[Problem to work on]:
Set down exactly the lines below between the line holding "Edit README.md" and the line holding "-Домашние задания по", inclusive; no other line belongs in the answer.
[Dataset entries — start]
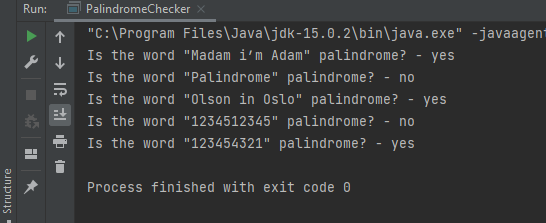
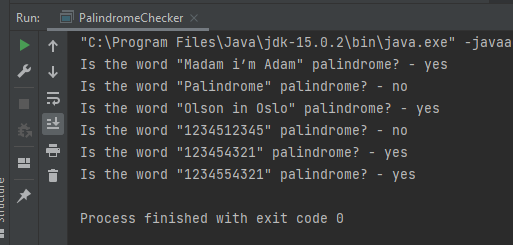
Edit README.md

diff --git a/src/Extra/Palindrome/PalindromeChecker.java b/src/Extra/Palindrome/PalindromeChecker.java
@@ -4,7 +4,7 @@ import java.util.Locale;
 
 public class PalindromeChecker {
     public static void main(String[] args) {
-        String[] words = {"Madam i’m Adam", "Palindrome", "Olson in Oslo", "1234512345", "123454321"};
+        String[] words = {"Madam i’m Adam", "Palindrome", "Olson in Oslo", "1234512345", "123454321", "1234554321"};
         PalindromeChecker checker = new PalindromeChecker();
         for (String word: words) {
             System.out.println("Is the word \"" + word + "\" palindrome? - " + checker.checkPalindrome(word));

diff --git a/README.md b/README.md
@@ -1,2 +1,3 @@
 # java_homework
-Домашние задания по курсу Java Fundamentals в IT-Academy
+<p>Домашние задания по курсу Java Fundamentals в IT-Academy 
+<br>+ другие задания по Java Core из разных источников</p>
[Dataset entries — finish]
[Dataset entries — start]
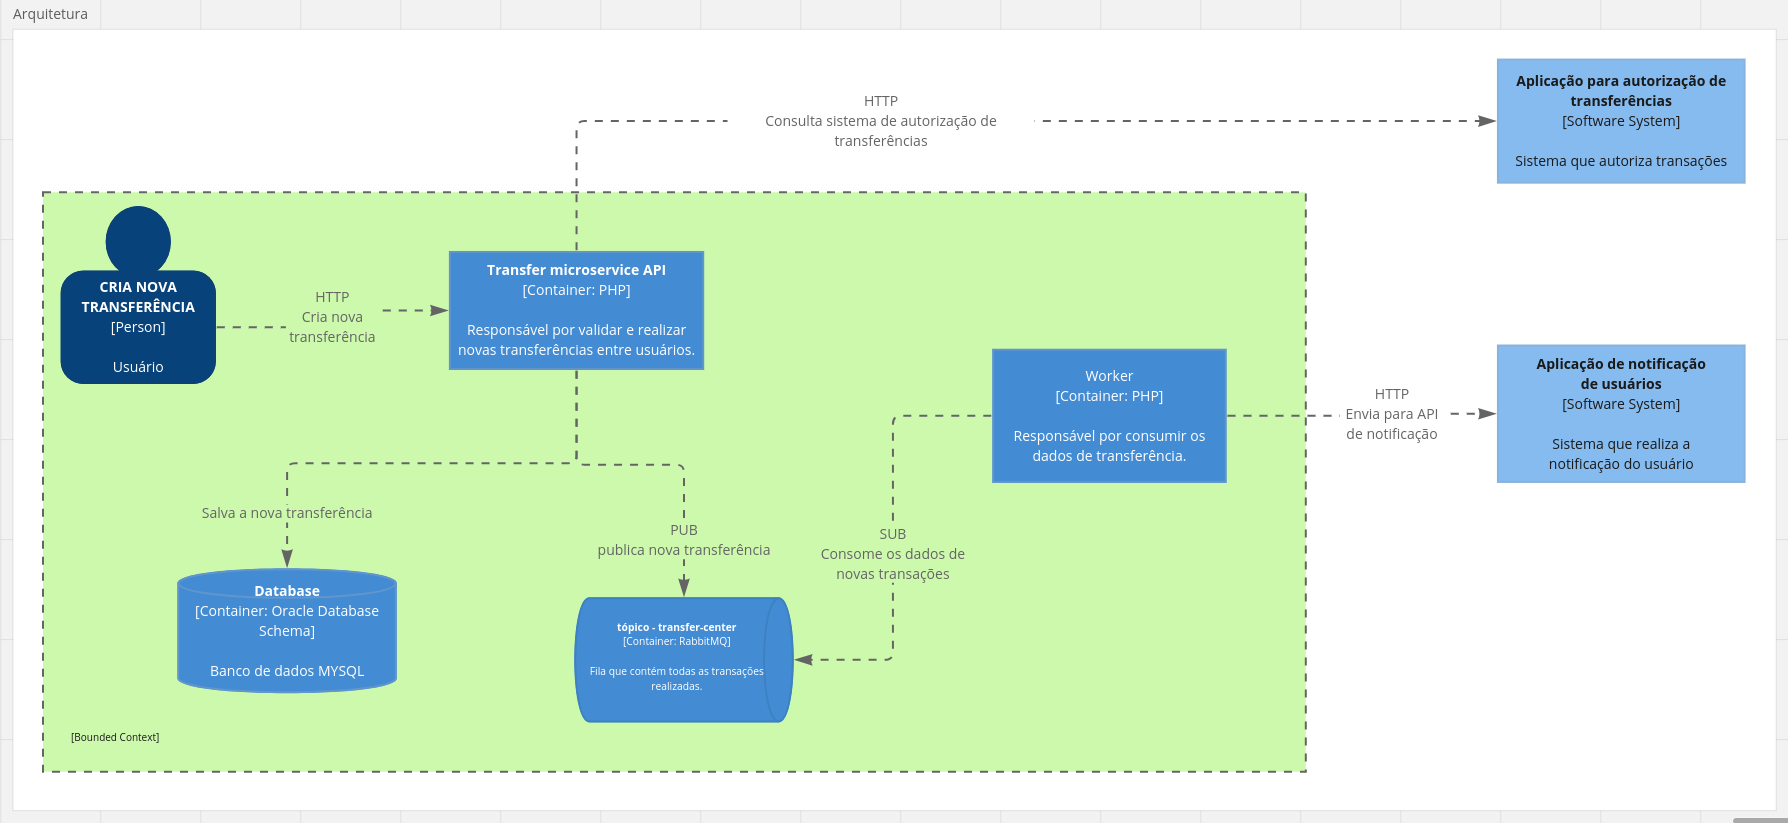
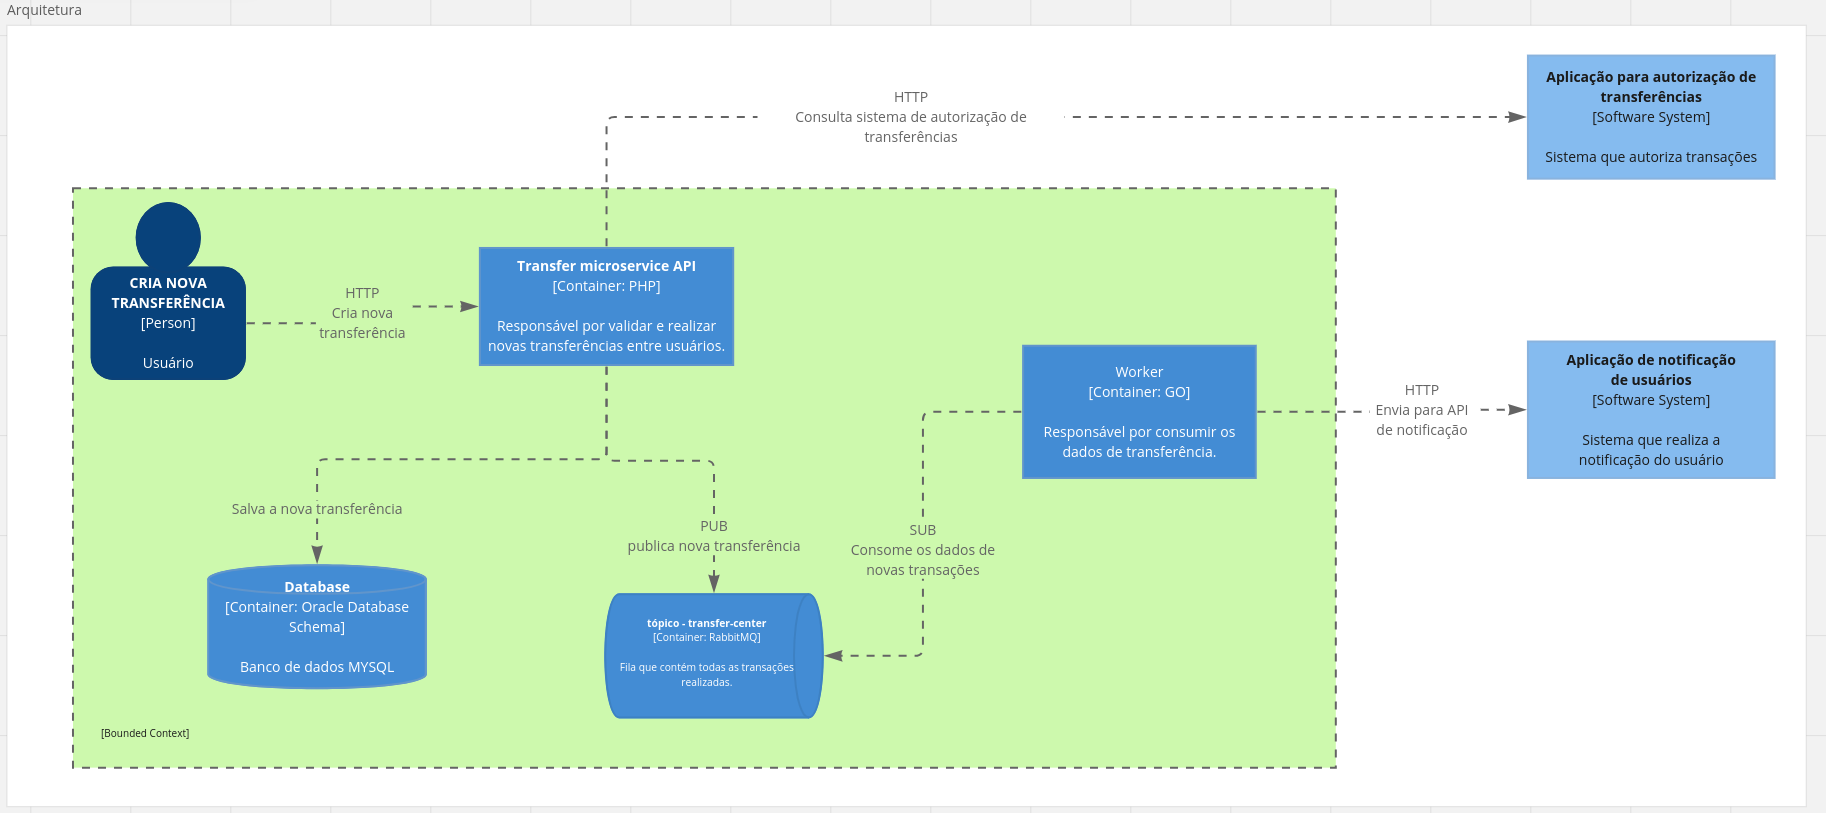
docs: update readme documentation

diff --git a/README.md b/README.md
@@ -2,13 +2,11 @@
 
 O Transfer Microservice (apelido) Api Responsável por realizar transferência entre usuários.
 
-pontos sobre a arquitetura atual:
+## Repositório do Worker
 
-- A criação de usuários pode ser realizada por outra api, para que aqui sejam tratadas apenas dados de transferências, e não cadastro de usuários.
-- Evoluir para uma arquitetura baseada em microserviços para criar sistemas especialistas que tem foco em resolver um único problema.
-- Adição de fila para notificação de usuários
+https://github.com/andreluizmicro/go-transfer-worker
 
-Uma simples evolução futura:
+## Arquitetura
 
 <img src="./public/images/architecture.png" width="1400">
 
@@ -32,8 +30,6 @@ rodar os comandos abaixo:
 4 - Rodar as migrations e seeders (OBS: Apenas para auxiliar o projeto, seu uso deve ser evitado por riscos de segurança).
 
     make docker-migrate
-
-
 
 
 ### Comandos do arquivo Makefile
[Dataset entries — finish]
[Exercise result]:
Edit README.md

diff --git a/src/Extra/Palindrome/PalindromeChecker.java b/src/Extra/Palindrome/PalindromeChecker.java
@@ -4,7 +4,7 @@ import java.util.Locale;
 
 public class PalindromeChecker {
     public static void main(String[] args) {
-        String[] words = {"Madam i’m Adam", "Palindrome", "Olson in Oslo", "1234512345", "123454321"};
+        String[] words = {"Madam i’m Adam", "Palindrome", "Olson in Oslo", "1234512345", "123454321", "1234554321"};
         PalindromeChecker checker = new PalindromeChecker();
         for (String word: words) {
             System.out.println("Is the word \"" + word + "\" palindrome? - " + checker.checkPalindrome(word));

diff --git a/README.md b/README.md
@@ -1,2 +1,3 @@
 # java_homework
-Домашние задания по курсу Java Fundamentals в IT-Academy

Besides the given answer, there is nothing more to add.